In 1917 Levitt joined the United States Army as an infantry private. Immediately after graduation, he was admitted to the New York bar and opened his own law practice. In 1941, Levitt reentered the army, this time as a captain in the Judge Advocate General's Corps. By the end of World War II, he had been promoted to colonel and was in charge of the Corps' training center in the borough of Queens in New York City. He maintained his connections to the military for many years thereafter, serving in the reserves and doing regular two-week tours of duty every summer.
Levitt was also active in community affairs: he was a member of the American Legion; a Mason (thirty-third degree); a member, and later president, of the Union Temple of Brooklyn; and a member of the board of directors, starting in 1950, and vice-chairman of the Brooklyn chapter of the American Red Cross.
Levitt entered politics soon after the war ended. In 1946, he served as campaign manager for the reelection bid of the scandal-scarred Democratic minority leader of the New York State Assembly, Irwin Steingut. In 1952 he was appointed to the New York City Board of Education by Mayor Vincent R. Impellitteri and was elected its president in 1954. In September of that year, Levitt was asked by gubernatorial candidate W. Averell Harriman to join the Democratic-Liberal ticket as the candidate for comptroller of New York State. The previous candidate had been forced to withdraw from the race because of a damaging scandal. It was just a few weeks before the election, but on November 2, 1954, with help from Harriman's coattails, Levitt was elected comptroller.

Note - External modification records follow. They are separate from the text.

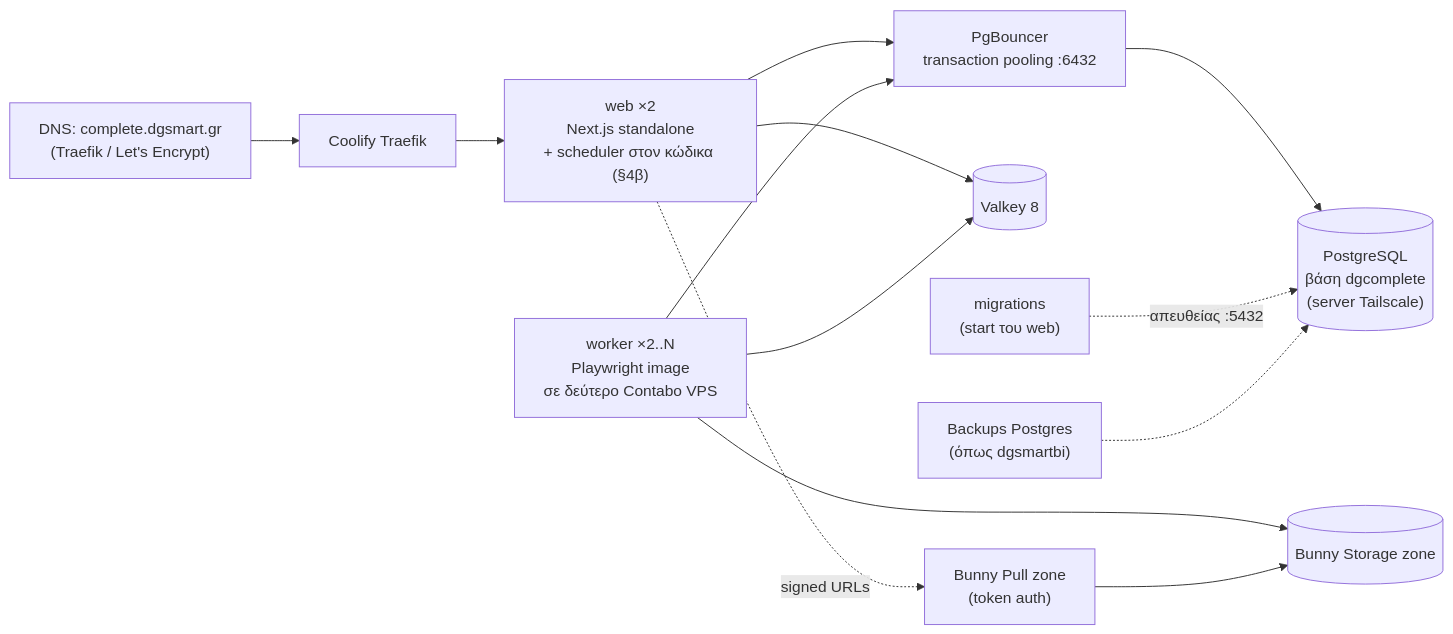
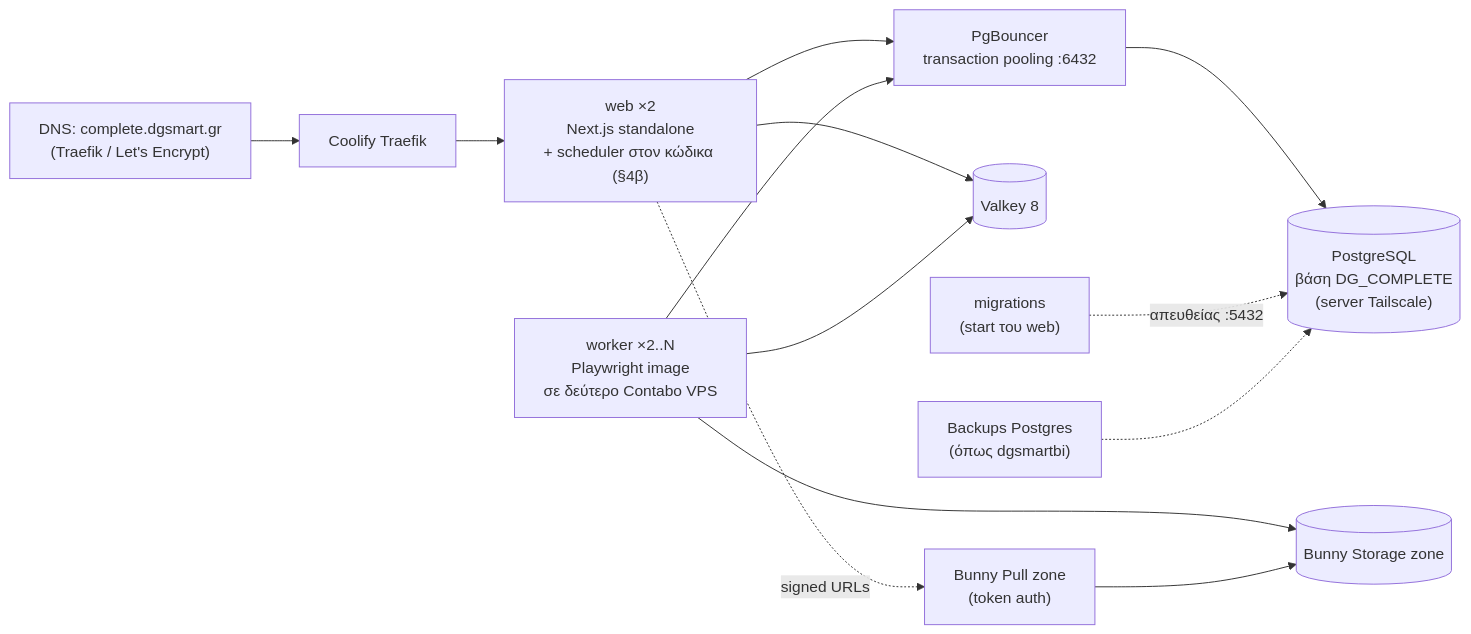
The diagram in docs/10-deployment.md (cloudzeus/DG-Complete), drawn with Mermaid before and after one commit. The commit also changed other lines of this file and 8 other files, not shown here.

````diff
--- a/docs/10-deployment.md
+++ b/docs/10-deployment.md
@@ -7,14 +7,14 @@
 ```mermaid
 flowchart LR
   DNS["DNS: complete.dgsmart.gr\n(Traefik / Let's Encrypt)"] --> TR["Coolify Traefik"]
   TR --> WEB["web ×2\nNext.js standalone\n+ scheduler στον κώδικα (§4β)"]
   WEB --> PGB["PgBouncer\ntransaction pooling :6432"]
-  PGB --> PG[("PostgreSQL\nβάση dgcomplete\n(server Tailscale)")]
+  PGB --> PG[("PostgreSQL\nβάση DG_COMPLETE\n(server Tailscale)")]
   WEB --> VK[("Valkey 8")]
   WK["worker ×2..N\nPlaywright image\nσε δεύτερο Contabo VPS"] --> PGB & VK
   MIG["migrations\n(start του web)"] -. "απευθείας :5432" .-> PG
   WK --> BN[("Bunny Storage zone")]
   WEB -. "signed URLs" .-> CDN["Bunny Pull zone\n(token auth)"]
   CDN --> BN
   BK["Backups Postgres\n(όπως dgsmartbi)"] -.-> PG
 ```
````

He remained in Albany long after Harriman was gone, for a record six consecutive four-year terms. Levitt redefined the office of comptroller by pursuing an aggressive nonpartisan program of audits. Year after year, his staff turned out investigative reports that probed the management and disbursal of public funds statewide. Levitt, who liked to be called "Colonel, " acquired a reputation as steady, conservative, and serious. His audits, which included evaluations of procedures and management performance, in addition to the more customary balance-sheet data and budgetary accountings, were known for both their thoroughness and their fairness.

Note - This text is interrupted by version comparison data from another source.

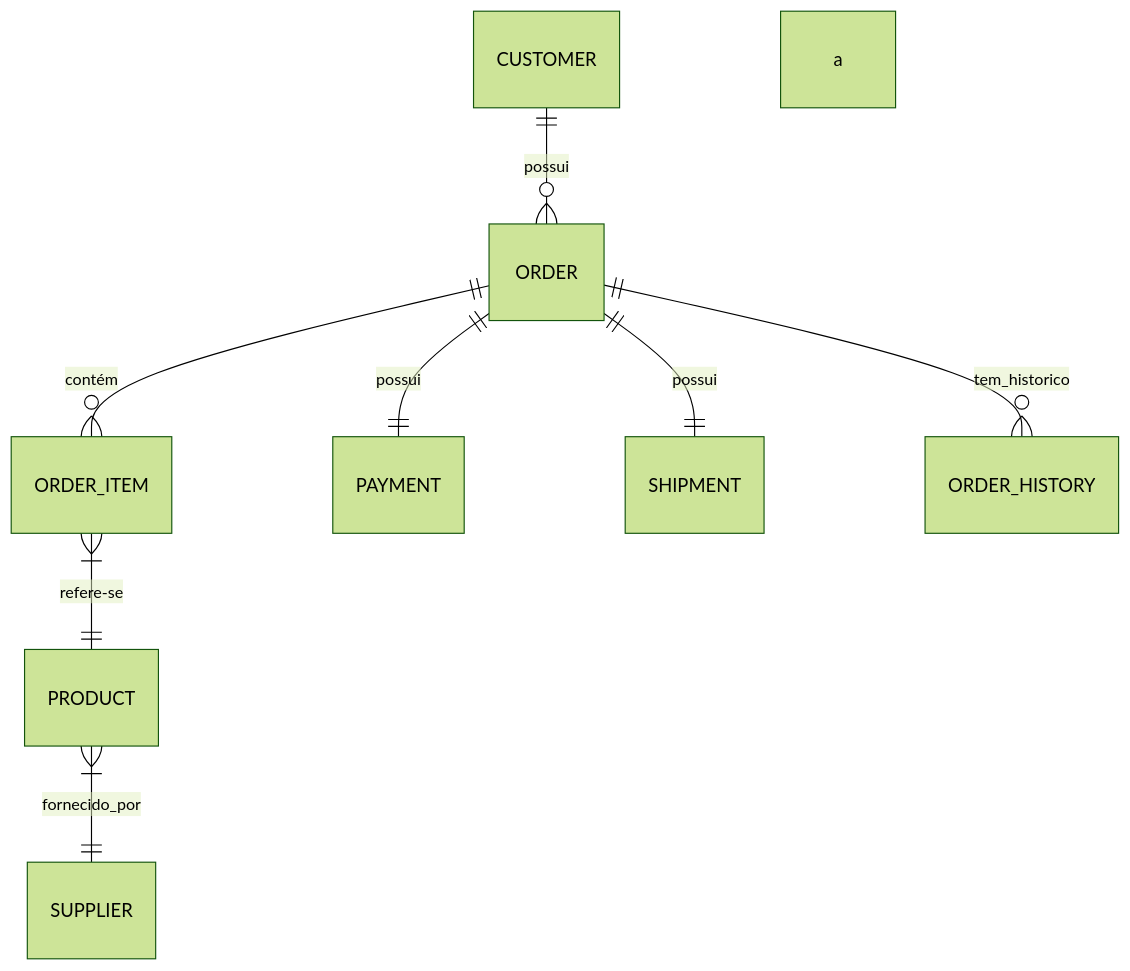
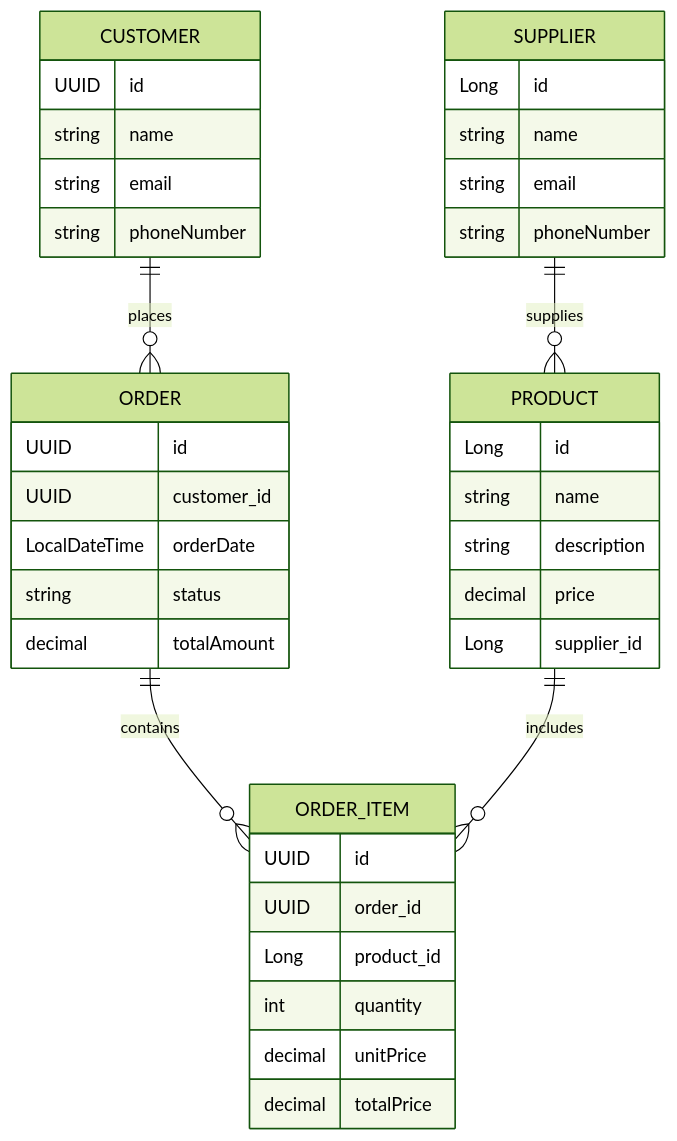
The diagram in README.md (guimaraes/ordermanager), drawn with Mermaid (forest theme) before and after one commit. The commit also changed other lines of this file, not shown here.

````diff
--- a/README.md
+++ b/README.md
@@ -108,10 +140,42 @@
 ```mermaid
 erDiagram
-    CUSTOMER ||--o{ ORDER : possui
-    ORDER ||--o{ ORDER_ITEM : contém
-    ORDER_ITEM }|--|| PRODUCT : refere-se a
-    PRODUCT }|--|| SUPPLIER : fornecido_por
-    ORDER ||--|| PAYMENT : possui
-    ORDER ||--|| SHIPMENT : possui
-    ORDER ||--o{ ORDER_HISTORY : tem_historico
+    CUSTOMER {
+        UUID id
+        string name
+        string email
+        string phoneNumber
+    }
+    ORDER {
+        UUID id
+        UUID customer_id
+        LocalDateTime orderDate
+        string status
+        decimal totalAmount
+    }
+    PRODUCT {
+        Long id
+        string name
+        string description
+        decimal price
+        Long supplier_id
+    }
+    ORDER_ITEM {
+        UUID id
+        UUID order_id
+        Long product_id
+        int quantity
+        decimal unitPrice
+        decimal totalPrice
+    }
+    SUPPLIER {
+        Long id
+        string name
+        string email
+        string phoneNumber
+    }
+
+    CUSTOMER ||--o{ ORDER : places
+    ORDER ||--o{ ORDER_ITEM : contains
+    PRODUCT ||--o{ ORDER_ITEM : includes
+    SUPPLIER ||--o{ PRODUCT : supplies
 ```
````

In 1961, at the urging of a group of disenchanted Democratic leaders, Levitt decided to seek the Democratic nomination for mayor of New York City. The ensuing primary campaign against incumbent Mayor Robert F. Wagner proved to be the only time Levitt ever lost an election. He was regarded as unbeatable in his reelection campaigns for state comptroller and survived the Republican ascendancy in Albany when Nelson A. Rockefeller dominated New York State politics. When the Democrats regained control of the state house in 1974, after Rockefeller had been appointed vice-president by Gerald Ford, Levitt won election to his sixth and final term with a victory margin of over 2 million votes.
Meanwhile, Levitt gained power within the New York Democratic organization. In 1965, he was chairman of the party's state convention. He also served as a delegate to the Democratic national conventions in 1968, when Hubert Humphrey was nominated, and in 1976, when Jimmy Carter was nominated. When Levitt declined to stand for reelection in 1978, he did not support the Democratic nominee to succeed him as state comptroller, New York City comptroller Harrison J. Goldin. Levitt, who had always tried to take a nonpartisan approach to the fiduciary duties of the comptroller, was concerned by Goldin's partisan reputation. He also was worried that Goldin would be inclined to make aggressive use of state pension funds to relieve New York City's fiscal crisis, an action that Levitt considered a violation of the comptroller's fiduciary responsibilities. Instead, Levitt informally supported the more conservative Republican nominee Edward V. Regan as his successor. Regan won the election. After he retired from public office, Levitt took a job in New York City, as an investment officer at the Lincoln Savings Bank. He was at his desk when he died.
Member of American Legion
Member of the Union Temple of Brooklyn
On June 30, 1929, Levitt married Dorothy Wolff, a schoolteacher; they had one child, Arthur Levitt, Jr. , who would grow up to be a leading Wall Street businessman and president of the American Stock Exchange.